Large, but Still Nimble
Despite a hefty, 4,050-lb curb weight -- nearly 500 pounds more than a 435i Coupe -- the 435i Convertible is a quick car and accelerates effortlessly. BMW says it will get to 60 miles per hour in 5.4 seconds, and that feels right by the seat of my shorts. Clearly, I spent lots of time exploring the 435i's performance potential during a rousing drive in the Santa Monica Mountains northwest of Los Angeles, extracting 17.8 miles per gallon from a car that the Environmental Protection Agency says ought to get 20 mpg in the city and 30 mpg on the highway.
Thanks to my test car's Luxury Line trim, it was not equipped with the sport seats that are installed in the Sport Line and M Sport Line models, so this example of the 2014 BMW 4 Series Convertible didn't pinch my sizable midsection. The testing day was a scorcher, though, and the 435i Convertible isn't available with ventilated seats, which results in a sweaty backside. Honestly, I can't think of anyone who can afford to spend almost $70,000 on a new car putting up with this type of discomfort.
BMW has planned well for top-down driving in chilly weather, though. If you get the Cold Weather package, heated front seats, a heated steering wheel and a neck-warming system keep the cabin warm and toasty. Power the windows up and install the optional wind blocker, and a 435i is a genuine 3-season convertible. Better yet, the power retractable hardtop is insulated and soundproofed, and with the 428i version's available xDrive all-wheel drive, you can use a 2014 BMW 4 Series Convertible year-round in any climate.
Raise the Roof
With the push of a button, the roof folds into the trunk in about 20 seconds and can be used at speeds up to 11 mph. This action erases nearly 5.3 cu ft. of trunk space, but when the top is dropped, the 4 Series Convertible still provides 7.8 cu ft. of room, which BMW reckons is good enough for luggage or golf clubs. While that is less than an Audi A5/S5 Cabriolet, which supplies 10.2 cu ft. thanks to its traditional soft-top design, the BMW's trunk is larger than the Audi's when the roofs are raised.
Both the Audi and the BMW are equipped with folding rear seats and a ski pass-through to expand cargo room as is necessary. A power assistance function raises the BMW's folded roof for improved access to items kept in the trunk, representing a fairly complex solution to an unavoidable problem. Audi's approach of using a lighter, simpler and more compact fabric on their roofs might still be the best way to design a convertible.

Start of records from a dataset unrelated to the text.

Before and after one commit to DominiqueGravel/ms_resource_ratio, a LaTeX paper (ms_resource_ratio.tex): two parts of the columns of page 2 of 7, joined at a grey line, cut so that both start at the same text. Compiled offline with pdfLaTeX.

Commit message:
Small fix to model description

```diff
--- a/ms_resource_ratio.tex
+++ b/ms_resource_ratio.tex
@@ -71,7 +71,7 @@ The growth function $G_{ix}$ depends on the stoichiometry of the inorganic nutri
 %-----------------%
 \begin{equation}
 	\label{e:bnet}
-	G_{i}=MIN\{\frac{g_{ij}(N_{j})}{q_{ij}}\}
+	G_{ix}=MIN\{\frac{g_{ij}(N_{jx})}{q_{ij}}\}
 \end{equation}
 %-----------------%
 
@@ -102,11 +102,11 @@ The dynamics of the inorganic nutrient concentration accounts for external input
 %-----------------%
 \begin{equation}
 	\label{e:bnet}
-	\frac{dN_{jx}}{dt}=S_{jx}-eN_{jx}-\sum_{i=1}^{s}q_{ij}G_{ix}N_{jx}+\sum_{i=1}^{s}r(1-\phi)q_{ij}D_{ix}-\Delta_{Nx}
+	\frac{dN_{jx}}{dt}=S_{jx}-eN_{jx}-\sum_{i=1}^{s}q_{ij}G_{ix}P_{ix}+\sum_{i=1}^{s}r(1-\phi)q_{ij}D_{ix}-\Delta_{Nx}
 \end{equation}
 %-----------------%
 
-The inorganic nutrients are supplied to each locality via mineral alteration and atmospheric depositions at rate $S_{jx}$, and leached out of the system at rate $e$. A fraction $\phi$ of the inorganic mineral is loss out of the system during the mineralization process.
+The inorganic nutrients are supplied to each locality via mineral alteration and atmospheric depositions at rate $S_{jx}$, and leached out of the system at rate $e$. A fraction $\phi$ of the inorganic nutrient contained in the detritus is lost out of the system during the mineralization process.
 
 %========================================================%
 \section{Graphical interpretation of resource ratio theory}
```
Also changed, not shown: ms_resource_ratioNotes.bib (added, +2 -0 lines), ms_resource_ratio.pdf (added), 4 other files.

Made for Cruising
As for how the 435i Convertible drives -- well, it accelerates, handles and brakes like a 435i Coupe loaded down with a couple of pro football players. Especially in the Luxury Line trim, this is a cruiser, a quick and comfortable luxury car for rolling up a sun-drenched coast. If the wind buffeting is too much, power all four windows up using a single, convenient switch to dramatically reduce the level of irritation.
The car accommodates friends, too, and while full-sized adults might find rear-seat room snug, there's no shortage of headroom with the top down, is there? In that respect, a 4 Series Coupe simply cannot beat the 2014 4 Series Convertible.